Both of my girls have a unique to them name. Although on the surface, Ashleigh’s name may appear common and popular her name is actually a reflection of Scott and me. Scott’s middle name and mine were combined to form her name. She is as close to a “junior” as we will get. And it was easy to decide on her name; equal bits of names from both of us signifying that she was ours. We made her and we would love her unconditionally forever.
Cyra’s name was a little more complicated. You see, I was convinced she was a boy. I didn’t want to find out the gender when I was pregnant and even though I told the sonogram technician I didn’t want to know, she exclaimed in the middle of the scan, “Well, I can’t get a good shot, but I’d say 80% likely for a girl.”
I was mad. I didn’t want to know number one and number two, I was having a boy. It was clear in all aspects of the pregnancy: A boy name was easy to decide on. I carried all in the front like a basketball. Every thing felt different from when I carried Ashleigh. How could I not be carrying a boy?
In any case, once the technician said what she did, I knew I needed to have a back-up name. Just in case. I spent hours in Barnes & Nobles looking through baby name books.

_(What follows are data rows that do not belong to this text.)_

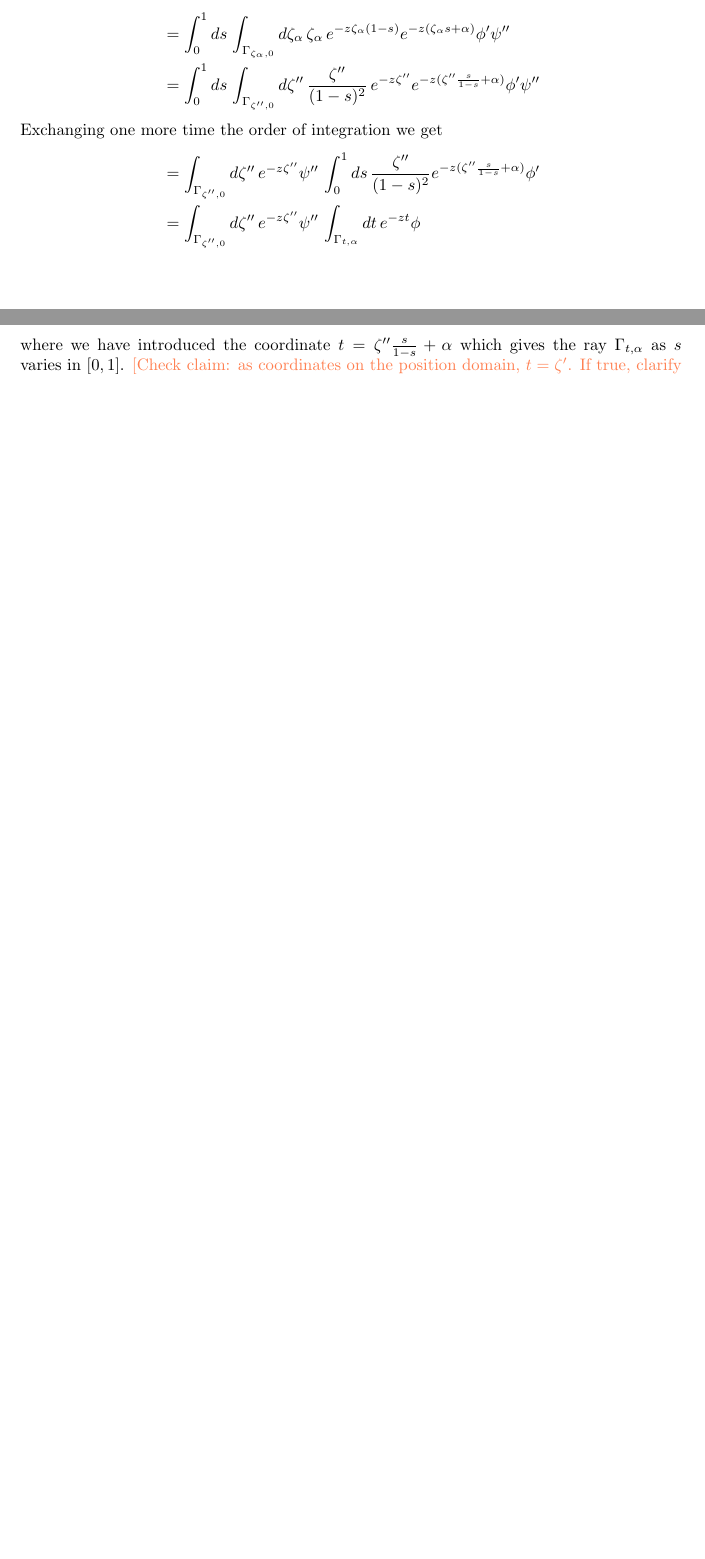
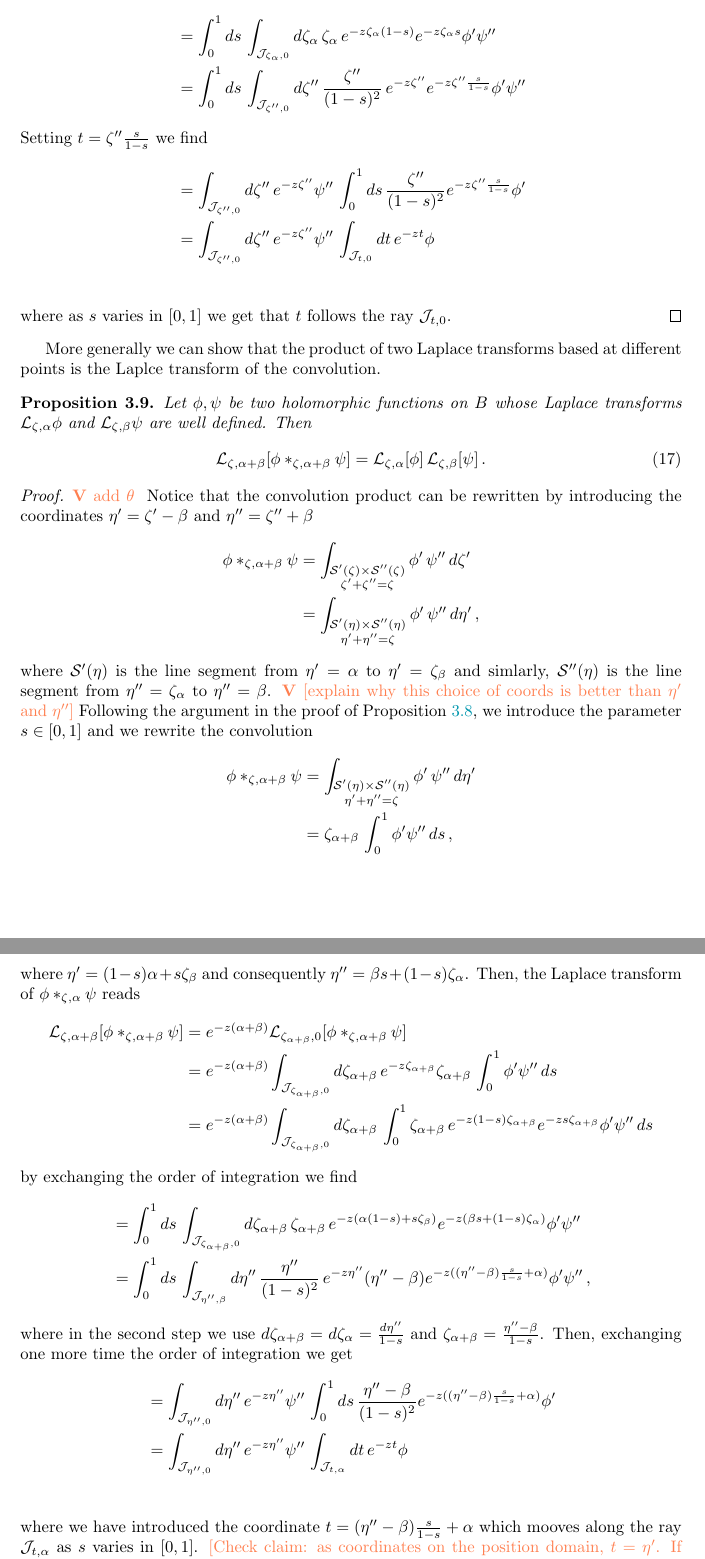
Before and after one commit to Vectornaut/airy-resurgence, a LaTeX paper (exp-resurgence.tex): two parts of pages 32 and 33 of 103 before the commit and two parts of pages 33 and 34 of 104 after it, joined at a grey line, cut so that both start at the same text, the shorter picture padded with empty space. Compiled offline with pdfLaTeX.

Commit message:
Fix the convolution prodcut

```diff
--- a/exp-resurgence.tex
+++ b/exp-resurgence.tex
@@ -1511 +1564,18 @@ where $\mathcal{S}'(\zeta)$ is the line segment connecting $\zeta' = \alpha$ to
+   by exchanging the order of integration we find
+   \begin{align*}
+        &=\int_0^1 ds\,\int_{\mathcal{J}_{\zeta_\alpha,0}}d\zeta_\alpha\,\zeta_\alpha\,e^{-z\zeta_\alpha(1-s)} e^{-z\zeta_\alpha s} \phi' \psi'' \\
+        &=\int_0^1 ds\,\int_{\mathcal{J}_{\zeta'',0}}d\zeta''\,\frac{\zeta''}{(1-s)^2}\,e^{-z\zeta''} e^{-z\zeta'' \frac{s}{1-s}} \phi' \psi''
+   \end{align*}
+   Setting $t=\zeta''\frac{s}{1-s}$ we find
+    \begin{align*}
+        &=\int_{\mathcal{J}_{\zeta'',0}}d\zeta'' \,e^{-z\zeta''}  \psi''\,\int_0^1 ds\,\frac{\zeta''}{(1-s)^2}e^{-z\zeta'' \frac{s}{1-s}} \phi'\\
+        &=\int_{\mathcal{J}_{\zeta'',0}}d\zeta'' \,e^{-z\zeta''}  \psi'' \,\int_{\mathcal{J}_{t,0}} dt\, e^{-zt} \phi\\
+   \end{align*}
+   where as $s$ varies in $[0,1]$ we get that $t$ follows the ray $\mathcal{J}_{t,0}$.
+\end{proof}
+More generally we can show that the product of two Laplace transforms based at different points is the Laplce transform of the convolution.
 \begin{prop}
+Let $\phi,\psi$ be two holomorphic functions on $B$ whose Laplace transforms $\laplace_{\zeta,\alpha}\phi$ and $\laplace_{\zeta,\beta}\psi$ are well defined. Then
+\begin{equation}
+    \laplace_{\zeta,\alpha+\beta}[\phi\ast_{\zeta,\alpha+\beta}\psi]=\laplace_{\zeta,\alpha}[\phi]\,\laplace_{\zeta,\beta}[\psi]\,.
+\end{equation}
@@ -1521,10 +1582,21 @@ where $\mathcal{S}'(\zeta)$ is the line segment connecting $\zeta' = \alpha$ to
 \end{prop}
 \begin{proof}
 \begin{todo}
-   \textbf{V} fix notation, add $\theta$
+   \textbf{V} add $\theta$
    \end{todo}
-   First we notice that the convolution product can be rewritten by introducing the parameter $s\in [0,1]$
+  Notice that the convolution product can be rewritten by introducing the coordinates $\eta'=\zeta'-\beta$ and $\eta''=\zeta''+\beta$
    \begin{align*}
-       \phi \ast_{\zeta, \alpha} \psi &= \int_{\substack{\mathcal{S}'(\zeta) \times \mathcal{S}''(\zeta) \\ \zeta' + \zeta'' = \zeta}} \phi'\,\psi''\,d\zeta''\\
-       &=\zeta_\alpha\,\int_0^1 \phi' \psi''\,ds\,,
+       \phi \ast_{\zeta, \alpha+\beta} \psi &= \int_{\substack{\mathcal{S}'(\zeta) \times \mathcal{S}''(\zeta) \\ \zeta' + \zeta'' = \zeta}} \phi'\,\psi''\,d\zeta'\\
+       &=\int_{\substack{\mathcal{S}'(\eta) \times \mathcal{S}''(\eta) \\ \eta' + \eta'' = \zeta}} \phi'\,\psi''\,d\eta'\,,
    \end{align*}
+   where $\mathcal{S}'(\eta)$ is the line segment from $\eta'=\alpha$ to $\eta'=\zeta_\beta$ and simlarly, $\mathcal{S}''(\eta)$ is the line segment from $\eta''=\zeta_\alpha$ to $\eta''=\beta$. \begin{todo}\textbf{V} [explain why this choice of coords is better than $\eta'$ and $\eta''$]\end{todo} Following the argument in the proof of Proposition~\ref{prop:convolution_iso_laplace}, we introduce the parameter $s\in [0,1]$ and we rewrite the convolution
+    \begin{align*}
+       \phi \ast_{\zeta, \alpha+\beta} \psi
+       &=\int_{\substack{\mathcal{S}'(\eta) \times \mathcal{S}''(\eta) \\ \eta' + \eta'' = \zeta}} \phi'\,\psi''\,d\eta'\\
+       &=\zeta_{\alpha+\beta}\,\int_0^1 \phi' \psi''\,ds\,,
+   \end{align*}
+   where $\eta'=(1-s)\alpha+s\zeta_\beta$ and consequently $\eta''=\beta s+(1-s)\zeta_\alpha$. Then, the Laplace transform of $\phi \ast_{\zeta, \alpha} \psi$ reads
+     \begin{align*}
+       \laplace_{\zeta,\alpha+\beta}[{\phi}\ast_{\zeta, \alpha+\beta}{\psi}]&=e^{-z(\alpha+\beta)}\laplace_{\zeta_{\alpha+\beta},0}[{\phi}\ast_{\zeta, \alpha+\beta}{\psi}]\\
+       &=e^{-z(\alpha+\beta)}\int_{\mathcal{J}_{\zeta_{\alpha+\beta},0}}d\zeta_{\alpha+\beta}\,e^{-z\zeta_{\alpha+\beta}}\zeta_{\alpha+\beta}\, \int_0^1 \phi' \psi''\,ds \\
+       &=e^{-z(\alpha+\beta)}\int_{\mathcal{J}_{\zeta_{\alpha+\beta},0}}d\zeta_{\alpha+\beta}\, \int_0^1 \zeta_{\alpha+\beta}\,e^{-z(1-s)\zeta_{\alpha+\beta}} e^{-z s\zeta_{\alpha+\beta}} \phi' \psi''\,ds
@@ -1536,15 +1603,15 @@ where $\mathcal{S}'(\zeta)$ is the line segment connecting $\zeta' = \alpha$ to
    \end{align*}
    by exchanging the order of integration we find
    \begin{align*}
-        &=\int_0^1 ds\,\int_{\Gamma_{\zeta_\alpha,0}}d\zeta_\alpha\,\zeta_\alpha\,e^{-z\zeta_\alpha(1-s)} e^{-z(\zeta_\alpha s+\alpha)} \phi' \psi'' \\
-        &=\int_0^1 ds\,\int_{\Gamma_{\zeta'',0}}d\zeta''\,\frac{\zeta''}{(1-s)^2}\,e^{-z\zeta''} e^{-z(\zeta'' \frac{s}{1-s}+\alpha)} \phi' \psi''
+        &=\int_0^1 ds\,\int_{\mathcal{J}_{\zeta_{\alpha+\beta},0}}d\zeta_{\alpha+\beta}\,\zeta_{\alpha+\beta}\,e^{-z(\alpha(1-s)+s\zeta_\beta)} e^{-z(\beta s+(1-s)\zeta_\alpha)} \phi' \psi'' \\
+        &=\int_0^1 ds\,\int_{\mathcal{J}_{\eta'',\beta}}d\eta''\,\frac{\eta''}{(1-s)^2}\,e^{-z\eta''} (\eta''-\beta) e^{-z( (\eta''-\beta) \frac{s}{1-s}+\alpha)} \phi' \psi''\,,
    \end{align*}
-   Exchanging one more time the order of integration we get
+   where in the second step we use $d\zeta_{\alpha+\beta}=d\zeta_\alpha=\frac{d\eta''}{1-s}$ and $\zeta_{\alpha+\beta}=\frac{\eta''-\beta}{1-s}$. Then, exchanging one more time the order of integration we get
     \begin{align*}
-        &=\int_{\Gamma_{\zeta'',0}}d\zeta'' \,e^{-z\zeta''}  \psi'' \,\int_0^1 ds\,\frac{\zeta''}{(1-s)^2}e^{-z(\zeta'' \frac{s}{1-s}+\alpha)} \phi'\\
-        &=\int_{\Gamma_{\zeta'',0}}d\zeta'' \,e^{-z\zeta''}  \psi'' \,\int_{\Gamma_{t,\alpha}} dt\, e^{-zt} \phi\\
+        &=\int_{\mathcal{J}_{\eta'',0}}d\eta'' \,e^{-z\eta''}  \psi'' \,\int_0^1 ds\,\frac{\eta''-\beta}{(1-s)^2}e^{-z((\eta''-\beta) \frac{s}{1-s}+\alpha)} \phi'\\
+        &=\int_{\mathcal{J}_{\eta'',0}}d\eta'' \,e^{-z\eta''}  \psi'' \,\int_{\mathcal{J}_{t,\alpha}} dt\, e^{-zt} \phi\\
    \end{align*}
-   where we have introduced the coordinate $t=\zeta''\frac{s}{1-s}+\alpha$ which gives the ray $\Gamma_{t,\alpha}$ as $s$ varies in $[0,1]$. \begin{todo}[Check claim: as coordinates on the position domain, $t = \zeta'$. If true, clarify argument.]\end{todo}
+   where we have introduced the coordinate $t=(\eta''-\beta)\frac{s}{1-s}+\alpha$ which mooves along the ray $\mathcal{J}_{t,\alpha}$ as $s$ varies in $[0,1]$. \begin{todo}[Check claim: as coordinates on the position domain, $t = \eta'$. If true, clarify argument.]\end{todo}
 \end{proof}
 %
 \begin{remark}
```
Also changed, not shown: exp-resurgence.tex (75 more changed lines).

Ashleigh and I would sit in the kids section and while would play with the train I would call out different names to her.
“Nope.” She pushed the train along the track.
She shook her head, blonde hair flipping.
On and on this went, week after week. With the due date looming I was becoming quite anxious about names. I knew that, if it was a girl, then the middle name would be after my maternal grandmother. All the while, every time I talked to Scott (at the time he was driving over the road), I would throw names at him as well. Each one shot down succinctly.
“What about Jamie.” I asked at the end of September once again sitting with Ashleigh in B&N.
“Hmm.” Ashleigh raised her head a bit from the trains. “I like that.”
“Really?” I replied. “Okay. I like it a bit too. Let’s keep that in mind.” And I continued to flip through the pages of a baby name book I hadn’t gone through yet.
A few minutes later, as I was flipping through the Cs again, I noticed a small four letter name I had never heard of before: Cyra. This book listed it as being the feminine version of Cyrus meaning “lord.” I supposed, as I looked at it, that it could be pronounced with a hard C so it sounded like “kyra” but “Cyrus” is pronounced with a soft C and I preferred the softer C anyway. So when I pronounced it, it sounded like “seara,”
“Hey, Ashleigh,” I called, “What do you think of Cyra?”
Ashleigh stopped jamming the train into a building and looked up at me. “Say it again?” she asked.
Ashleigh blinked, walked over to me and sat by my side. “Cyra.” She repeated and put her little hand on my belly. “Yes. That’s my sister’s name.”